Doubts over whether to continue prescribing statins in very elderly patients have been raised by an analysis showing little evidence of benefit in the over-80s.
The review of 12 studies – including the recent JUPITER trial – found there was ‘not sufficient data’ to recommend the use of lipid-lowering therapies in elderly patients, even in those with cardiovascular disease.
The analysis, published in the journal Age and Ageing this month, looked at the relationship between total cholesterol levels and all-cause mortality in the over-80s.
The studies contained nearly 4,000 patients aged 80 or over and found overall there was a ‘reverse J-curve’ relationship between total cholesterol and all-cause mortality.
Low cholesterol levels (under 5.5 mmol/l) were associated with increased all-cause mortality. Some studies found intermediate levels of cholesterol (of around 6mmol/l) were associated with lower mortality, but this was not consistent across all studies. One study could not exclude that the use of statins for primary prevention of cardiovascular disease could be harmful.
The authors concluded that it was not clear whether elderly patients should continue to be treated with statins, even if they have cardiovascular disease.
Lead author Dr Line Kirkeby Petersen, research assistant at the Danish Aging Research Centre, Denmark, said: ‘It is unclear whether elderly patients should be treated for the rest of their lives when started on lipid-lowering therapy or whether the treatment has different limits at old ages.’
The findings come despite evidence from the HYVET trial that management of another cardiovascular risk factor – hypertension – is beneficial in older patients.
One of the HYVET investigators, Dr Terry McCormack, a GP in Whitby, Yorkshire, said he was not surprised by the findings and that GPs should be careful to inform patients of this.
‘One of the problems with QOF is that it doesn’t take this into account and there is pressure to prescribe statins for all age groups when there is no evidence,’ he said.
‘My advice is to be honest with your patient and tell them there is no evidence, and very much leave it up to the patient’s discretion.’
Dr McCormack said he was currently trying to get funding for a trial of statin treatment in older patients to look at this issue in more detail.

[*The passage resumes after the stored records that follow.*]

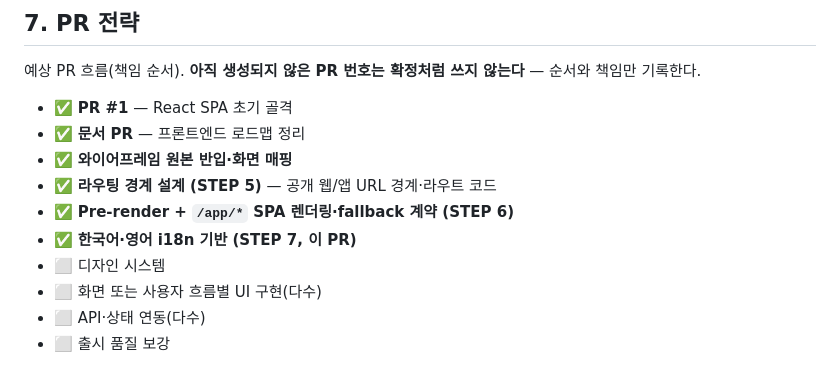
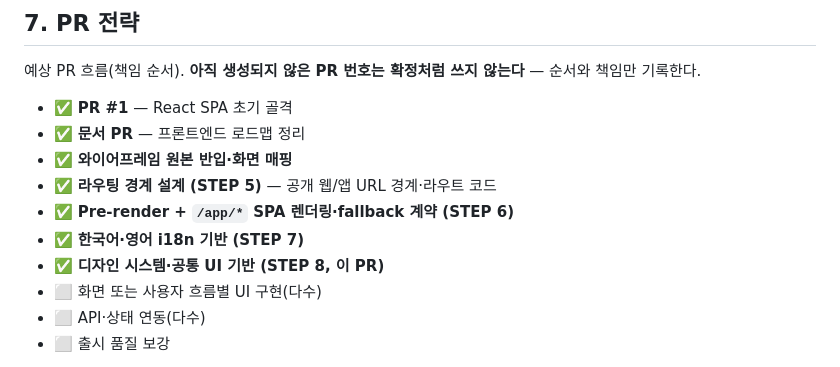
Before and after one commit to ranikun-labs/finance-harness-fe, a Markdown page: docs/frontend-roadmap.md, the part around one of its changes. GitHub-like rendering.

```diff
--- a/docs/frontend-roadmap.md
+++ b/docs/frontend-roadmap.md
@@ -176,8 +176,8 @@ React 기반 하나의 프론트엔드 코드베이스
 - ✅ **와이어프레임 원본 반입·화면 매핑**
 - ✅ **라우팅 경계 설계 (STEP 5)** — 공개 웹/앱 URL 경계·라우트 코드
 - ✅ **Pre-render + `/app/*` SPA 렌더링·fallback 계약 (STEP 6)**
-- ✅ **한국어·영어 i18n 기반 (STEP 7, 이 PR)**
-- ⬜ 디자인 시스템
+- ✅ **한국어·영어 i18n 기반 (STEP 7)**
+- ✅ **디자인 시스템·공통 UI 기반 (STEP 8, 이 PR)**
 - ⬜ 화면 또는 사용자 흐름별 UI 구현(다수)
 - ⬜ API·상태 연동(다수)
 - ⬜ 출시 품질 보강
```
Also changed, not shown: other parts of docs/frontend-roadmap.md (+36 -12 lines).
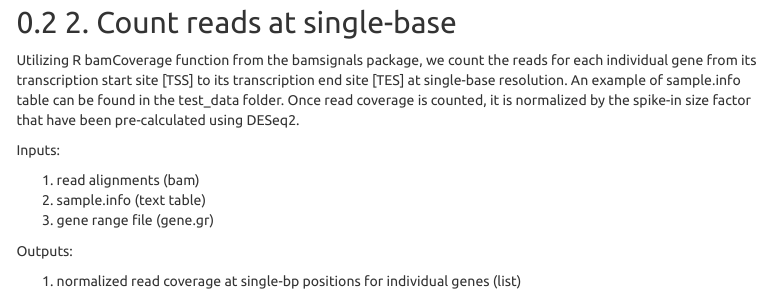
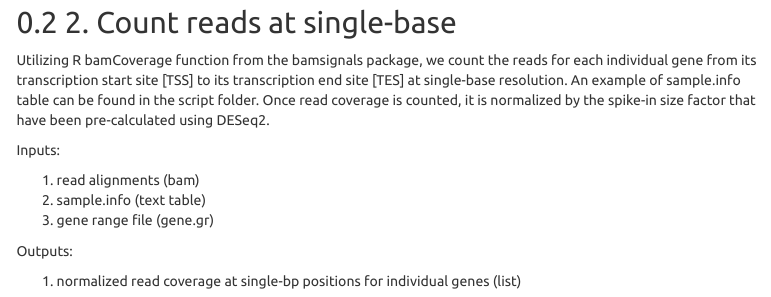
Before and after one commit to haiyueliu/elongation_rate, an R Markdown document (R/elongation_rates.Rmd): the page in a window 1100 px wide, from 1560 px down. Rendered offline with R 4.5, knitr and Pandoc, with nearby package versions; some code elsewhere in the file could not run offline; menus at the side of the page are left out.

Commit message:
Update elongation_rates.Rmd

```diff
--- a/R/elongation_rates.Rmd
+++ b/R/elongation_rates.Rmd
@@ -73,7 +73,7 @@ gene.gr.rev <- gene.gr[strand(gene.gr) == "-"]
 
 ## 2. Count reads at single-base
 
-Utilizing R bamCoverage function from the bamsignals package, we count the reads for each individual gene from its transcription start site [TSS] to its transcription end site [TES] at single-base resolution. An example of sample.info table can be found in the test_data folder. Once read coverage is counted, it is normalized by the spike-in size factor that have been pre-calculated using DESeq2.
+Utilizing R bamCoverage function from the bamsignals package, we count the reads for each individual gene from its transcription start site [TSS] to its transcription end site [TES] at single-base resolution. An example of sample.info table can be found in the script folder. Once read coverage is counted, it is normalized by the spike-in size factor that have been pre-calculated using DESeq2.
 
 Inputs:
 
```
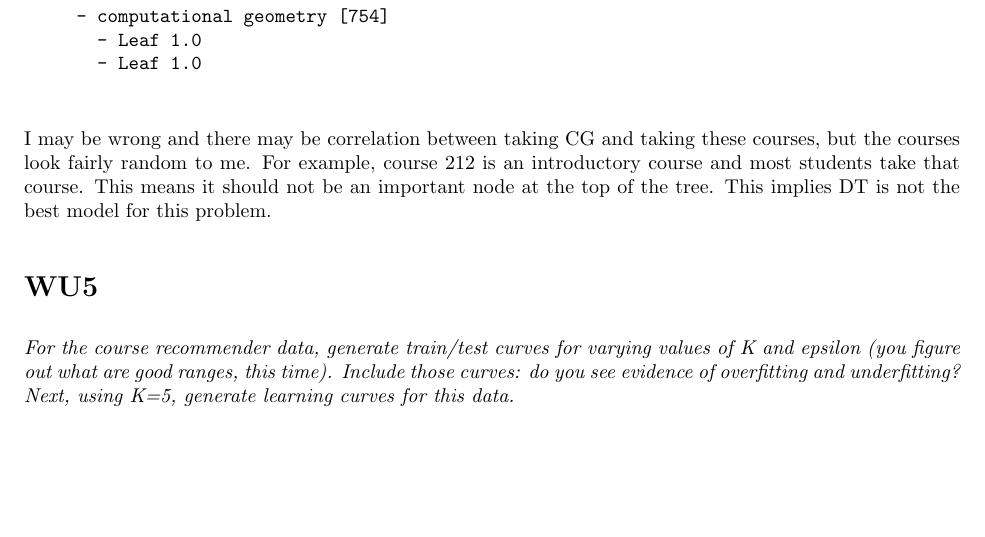
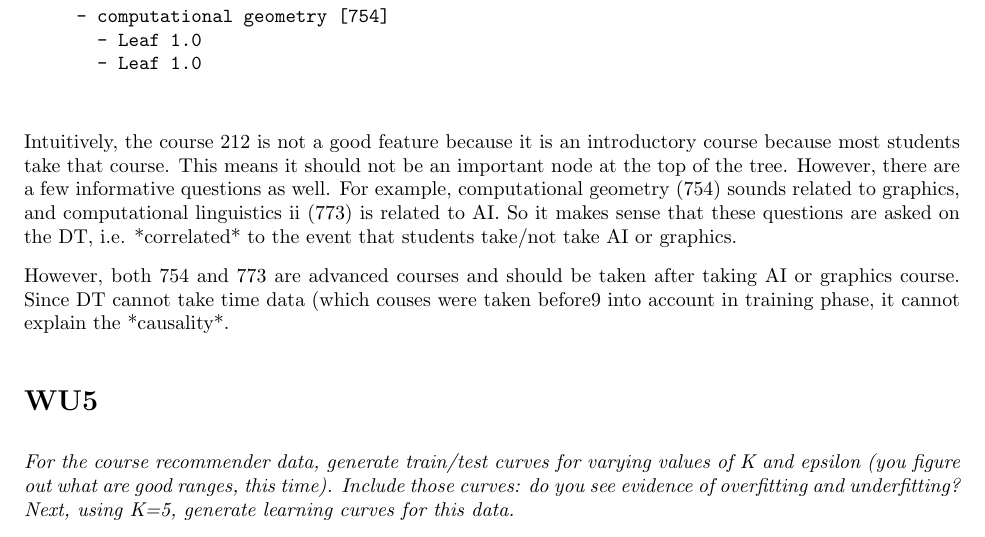
Before and after one commit to kotarohara/ml2011fall, a LaTeX document (p1wu/main.tex, which reads p1wu/q2.tex): part of page 2 of 8, cut so that both start at the same text, the shorter picture padded with empty space. Compiled offline with pdfLaTeX; an older LaTeX class or package is replaced by its successor.

Commit message:
DT final

```diff
--- a/p1wu/q2.tex
+++ b/p1wu/q2.tex
@@ -31,4 +31,6 @@ Please refer to the figure \ref{fig:dt_depth}.
        - Leaf 1.0
        - Leaf 1.0
   \end{verbatim}
-I may be wrong and there may be correlation between taking CG and taking these courses, but the courses look fairly random to me. For example, course 212 is an introductory course and most students take that course. This means it should not be an important node at the top of the tree. This implies DT is not the best model for this problem.
+Intuitively, the course 212 is not a good feature because it is an introductory course because most students take that course. This means it should not be an important node at the top of the tree. However, there are a few informative questions as well. For example, computational geometry (754) sounds related to graphics, and  computational linguistics ii (773) is related to AI. So it makes sense that these questions are asked on the DT, i.e. *correlated* to the event that students take/not take AI or graphics.
+
+However, both 754 and 773 are advanced courses and should be taken after taking AI or graphics course. Since DT cannot take time data (which couses were taken before9 into account in training phase, it cannot explain the *causality*.
```
Also changed, not shown: p1wu/main.pdf.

The analysis has raised doubts over whether GPs should continue to prescribe statins for the very elderly The analysis has raised doubts over whether GPs should continue to prescribe statins for the very elderly